Anandhi Narasimhan, MD
Program: Psychiatry Residency (2005 alumna)
Staff Psychiatrist, Masada Homes
Psychiatrist, TelaDoc Behavioral Health
Asylum Evaluator, Physician for Human Rights
Location: Los Angeles, CA
I have witnessed a variety of reactions with respect to mental health and COVID-19. For some of my patients, their symptoms have decreased, and for some of them, symptoms have exacerbated. Some patients have relied on learned coping strategies to deal with being in quarantine and for those who experience stress with social interactions, the isolation is welcome. For some of the families I treat, not having the stress of making sure students get to school on time, running around to different extra-curricular activities, and staying at home more has improved bonding. For others, it has increased conflict and stress.
Regarding telehealth, it has been beneficial in terms of maintaining continuity while minimizing possible exposure to coronavirus. For patients with higher acuity and those recovering from substance dependence, it has been difficult as they often benefit from the structure of groups and activities that are supportive. Many patients that receive multidisciplinary services such as wraparound and full- service partnership have struggled not having face to face interaction with the team. Behavioral interventions such as therapeutic behavioral services have been challenging to do virtually. However, despite the challenges and the need for more support of mental health care, it is beneficial to administering care that we can use technology to serve patients virtually. As a psychiatrist, I am continuously weighing in my mind getting my patients appropriate care they need, while also trying to mitigate risk of contracting the virus if higher level of care is required.
Personally, I have welcomed some aspects of life in quarantine, such as not having to commute to work, and reflecting on personal as well as professional goals. However, I am concerned about my family and friends contracting the virus having symptoms of higher severity. Those living alone face the very real challenge of isolation, having to put on hold normal social activities that would help decrease feelings of loneliness and provide hope for the possibility of a relationship. I think about my patients and how to keep them in good mental and physical health. Also, my colleagues are stressed with increased volumes in ICUs, in addition they also have concerns of job security with decreased outpatient visits in certain specialties. The lack of protective equipment has contributed to health care workers and other essential workers contracting the virus. This has caused a monumental loss of life, traumatizing families and loved ones. As an asylum evaluator for Physicians for Human Rights, I know that the pandemic is of particularly concerning in high-risk populations such as those in detention and seeking asylum.
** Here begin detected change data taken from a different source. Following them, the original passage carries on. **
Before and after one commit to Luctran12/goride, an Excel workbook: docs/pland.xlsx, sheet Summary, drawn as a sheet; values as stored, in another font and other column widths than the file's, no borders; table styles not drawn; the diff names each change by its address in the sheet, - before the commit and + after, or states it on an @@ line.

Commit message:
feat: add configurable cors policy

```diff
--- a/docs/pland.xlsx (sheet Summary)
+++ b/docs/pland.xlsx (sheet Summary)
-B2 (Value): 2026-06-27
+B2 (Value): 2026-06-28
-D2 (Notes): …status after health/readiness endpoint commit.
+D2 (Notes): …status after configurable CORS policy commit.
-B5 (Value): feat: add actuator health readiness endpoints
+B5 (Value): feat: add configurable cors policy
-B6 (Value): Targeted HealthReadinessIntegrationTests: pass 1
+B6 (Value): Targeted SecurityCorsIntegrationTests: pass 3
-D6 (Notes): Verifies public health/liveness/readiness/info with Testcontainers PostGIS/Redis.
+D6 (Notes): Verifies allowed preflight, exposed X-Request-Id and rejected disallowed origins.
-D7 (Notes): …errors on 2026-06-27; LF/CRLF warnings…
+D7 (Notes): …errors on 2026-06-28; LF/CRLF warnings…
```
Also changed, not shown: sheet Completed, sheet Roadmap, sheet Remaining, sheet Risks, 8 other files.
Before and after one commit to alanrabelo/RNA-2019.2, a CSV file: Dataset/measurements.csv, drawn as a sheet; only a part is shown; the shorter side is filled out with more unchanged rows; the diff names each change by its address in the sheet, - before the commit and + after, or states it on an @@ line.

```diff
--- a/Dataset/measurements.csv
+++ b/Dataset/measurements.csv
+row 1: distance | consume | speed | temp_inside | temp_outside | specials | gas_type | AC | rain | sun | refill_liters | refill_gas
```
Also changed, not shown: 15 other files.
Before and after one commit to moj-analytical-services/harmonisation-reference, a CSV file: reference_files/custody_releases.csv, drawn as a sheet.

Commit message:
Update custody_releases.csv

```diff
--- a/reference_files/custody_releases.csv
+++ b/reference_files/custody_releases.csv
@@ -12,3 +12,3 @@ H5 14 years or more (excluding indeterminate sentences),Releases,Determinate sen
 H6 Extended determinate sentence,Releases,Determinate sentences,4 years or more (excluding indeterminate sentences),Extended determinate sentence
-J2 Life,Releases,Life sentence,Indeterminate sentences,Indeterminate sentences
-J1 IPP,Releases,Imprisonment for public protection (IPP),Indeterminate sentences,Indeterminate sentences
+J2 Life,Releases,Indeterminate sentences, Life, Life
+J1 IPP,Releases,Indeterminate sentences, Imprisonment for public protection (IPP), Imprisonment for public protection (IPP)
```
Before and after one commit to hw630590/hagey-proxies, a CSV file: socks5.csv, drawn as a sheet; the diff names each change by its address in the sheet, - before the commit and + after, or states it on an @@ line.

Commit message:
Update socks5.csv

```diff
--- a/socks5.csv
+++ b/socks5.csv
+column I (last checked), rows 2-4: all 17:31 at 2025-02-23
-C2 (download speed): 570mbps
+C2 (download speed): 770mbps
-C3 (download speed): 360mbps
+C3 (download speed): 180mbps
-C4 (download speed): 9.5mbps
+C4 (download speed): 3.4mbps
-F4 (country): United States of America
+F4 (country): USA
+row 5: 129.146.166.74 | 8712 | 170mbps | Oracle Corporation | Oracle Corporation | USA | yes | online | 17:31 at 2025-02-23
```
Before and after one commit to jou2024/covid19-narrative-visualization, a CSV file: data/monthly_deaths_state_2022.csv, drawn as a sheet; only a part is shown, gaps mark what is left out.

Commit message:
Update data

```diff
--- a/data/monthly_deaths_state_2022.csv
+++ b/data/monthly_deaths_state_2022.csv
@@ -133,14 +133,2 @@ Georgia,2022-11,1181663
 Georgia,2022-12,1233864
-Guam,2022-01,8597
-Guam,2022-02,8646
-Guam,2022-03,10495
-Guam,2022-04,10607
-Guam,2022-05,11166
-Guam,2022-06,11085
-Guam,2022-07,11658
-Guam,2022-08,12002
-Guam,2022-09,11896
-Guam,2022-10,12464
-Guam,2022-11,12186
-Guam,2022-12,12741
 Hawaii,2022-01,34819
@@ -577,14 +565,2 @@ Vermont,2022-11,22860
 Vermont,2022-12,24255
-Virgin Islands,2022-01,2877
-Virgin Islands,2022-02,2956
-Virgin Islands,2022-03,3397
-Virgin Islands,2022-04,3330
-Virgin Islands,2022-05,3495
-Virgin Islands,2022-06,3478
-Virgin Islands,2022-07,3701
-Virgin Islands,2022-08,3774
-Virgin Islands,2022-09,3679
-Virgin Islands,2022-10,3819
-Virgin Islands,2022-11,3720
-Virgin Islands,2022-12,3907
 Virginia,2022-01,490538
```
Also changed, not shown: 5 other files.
This is an unprecedented time in history for this country as well as the world. There will be so many questions to be answered, starting with the inquiry of how the spread could have been contained and transmission mitigated. How do we manage the mental health ramifications that have historically manifested after a pandemic, epidemic or natural disaster? What will our new normal look like for years to come? How will businesses recover from the economic loss and how will individuals attain financial stability? Will the idea of adopting a more plant-based diet become more appealing partially to reduce illness that originate from animal ingestion? How will race relations in this country be further affected by this pandemic? What will this mean for humanity in a spiritual sense and how will we collectively heal?
Read other alumni reflections on their work and life in COVID-19 times.